Alfred Edward Parkman (1852-1930)
Temple Church Bristol, signed Watercolour, inscribed 'Temple Church Bristol, 1883'.
35cm x 25cm, framed.
The reverse with a typed label stating:
"To Wor. Bro. A. Cecil Powell Grand Superintendent and Provincial Grand Master of Bristol in commemoration of The Consecration of Temple Lodge No. 6675, July 7th 1948 and of Temple Chapter No. 6673 July 11th 1949, from the Founders of the above, with grateful thanks.
Picture presented to the Founders by W. Bro. Ernest G. Harper, 6673.'
Alfred Edward Parkman was a Bristol based topographical painter and the son of painter Henry Spurrier Parkman. He moved to Swansea in the mid 1880s and became one of the founding members of the Swansea Art Society. He painted many topographical views of Bristol, the South West and South Wales. This watercolour dating from 1883 was executed just prior to his move to the Mumbles in Swansea, where it is recorded he lived with a friend at the Mermaid Hotel.
Temple Church, Bristol, has a long and interesting history. Now a ruin, it was founded in the mid-12th century by Robert of Gloucester and built on the site of the church of the Knights Templar, the oval outline of which can be seen in the on-site excavations.
The tower is 114 feet high and was built in two phases. The lower stages were built in 1390 but work was stopped when the tower started to lean to the west. The upper stages of the tower and belfry were added in 1460.
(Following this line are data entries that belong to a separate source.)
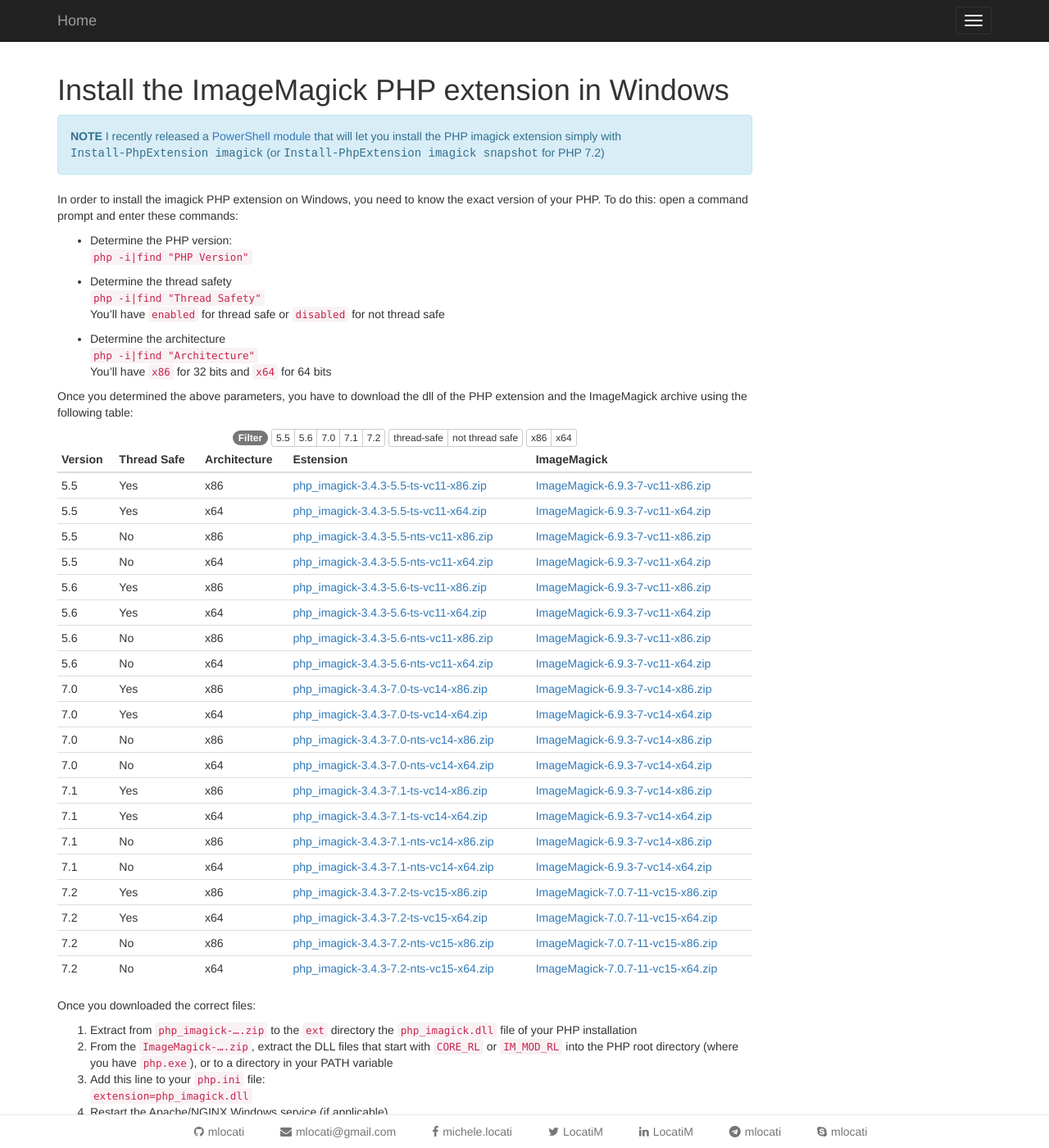
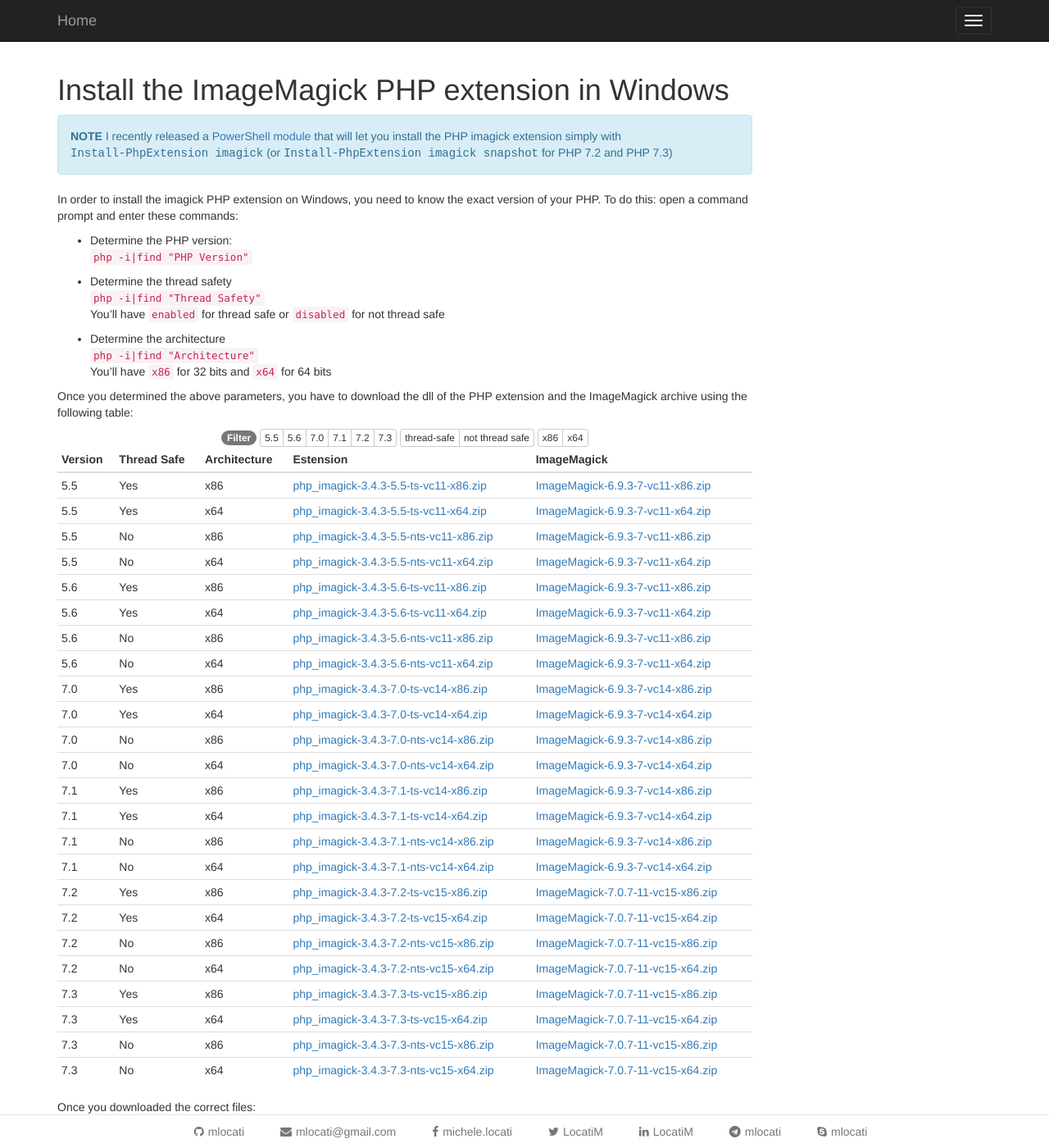
Before and after one commit to mlocati/mlocati.github.io, a Jekyll site: the page built from _articles/php-windows-imagick.md, in a window 1280 px wide and 1400 px high. Shown: the whole window at 82% size. Built offline with Jekyll 4.4.1, drawn with Linux system fonts in a browser that asks for light colours.

Commit message:
Add PHP 7.3

```diff
--- a/_articles/php-windows-imagick.md
+++ b/_articles/php-windows-imagick.md
@@ -5,7 +5,7 @@
 ---
 
 <div class="alert alert-info" role="alert">
-    <strong>NOTE</strong> I recently released a <a href="https://github.com/mlocati/powershell-phpmanager">PowerShell module</a> that will let you install the PHP imagick extension simply with <span style="font-family:monospace;white-space:nowrap">Install-PhpExtension imagick</span> (or <span style="font-family:monospace;white-space:nowrap">Install-PhpExtension imagick snapshot</span> for PHP 7.2)
+    <strong>NOTE</strong> I recently released a <a href="https://github.com/mlocati/powershell-phpmanager">PowerShell module</a> that will let you install the PHP imagick extension simply with <span style="font-family:monospace;white-space:nowrap">Install-PhpExtension imagick</span> (or <span style="font-family:monospace;white-space:nowrap">Install-PhpExtension imagick snapshot</span> for PHP 7.2 and PHP 7.3)
 </div>
 
 In order to install the imagick PHP extension on Windows, you need to know the exact version of your PHP.
@@ -61,6 +61,10 @@
 | 7.2 | Yes | x64 | [php_imagick-3.4.3-7.2-ts-vc15-x64.zip](http://windows.php.net/downloads/pecl/snaps/imagick/3.4.3/php_imagick-3.4.3-7.2-ts-vc15-x64.zip) | {{ ImageMagick64_VC15 }} |
 | 7.2 | No | x86 | [php_imagick-3.4.3-7.2-nts-vc15-x86.zip](http://windows.php.net/downloads/pecl/snaps/imagick/3.4.3/php_imagick-3.4.3-7.2-nts-vc15-x86.zip) | {{ ImageMagick32_VC15 }} |
 | 7.2 | No | x64 | [php_imagick-3.4.3-7.2-nts-vc15-x64.zip](http://windows.php.net/downloads/pecl/snaps/imagick/3.4.3/php_imagick-3.4.3-7.2-nts-vc15-x64.zip) | {{ ImageMagick64_VC15 }} |
+| 7.3 | Yes | x86 | [php_imagick-3.4.3-7.3-ts-vc15-x86.zip](http://windows.php.net/downloads/pecl/snaps/imagick/3.4.3/php_imagick-3.4.3-7.3-ts-vc15-x86.zip) | {{ ImageMagick32_VC15 }} |
+| 7.3 | Yes | x64 | [php_imagick-3.4.3-7.3-ts-vc15-x64.zip](http://windows.php.net/downloads/pecl/snaps/imagick/3.4.3/php_imagick-3.4.3-7.3-ts-vc15-x64.zip) | {{ ImageMagick64_VC15 }} |
+| 7.3 | No | x86 | [php_imagick-3.4.3-7.3-nts-vc15-x86.zip](http://windows.php.net/downloads/pecl/snaps/imagick/3.4.3/php_imagick-3.4.3-7.3-nts-vc15-x86.zip) | {{ ImageMagick32_VC15 }} |
+| 7.3 | No | x64 | [php_imagick-3.4.3-7.3-nts-vc15-x64.zip](http://windows.php.net/downloads/pecl/snaps/imagick/3.4.3/php_imagick-3.4.3-7.3-nts-vc15-x64.zip) | {{ ImageMagick64_VC15 }} |
 
 Once you downloaded the correct files:
 
```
It was also the scene of the exorcism of George Lukins conducted by Methodist and Anglican clergy.
The church was bombed and largely destroyed in the Bristol Blitz and was the first English parish church to be taken into ownership by English Heritage.
The archway and gates date from the mid 19th century and are made from Portland stone and wrought iron in a Gothic Revival style.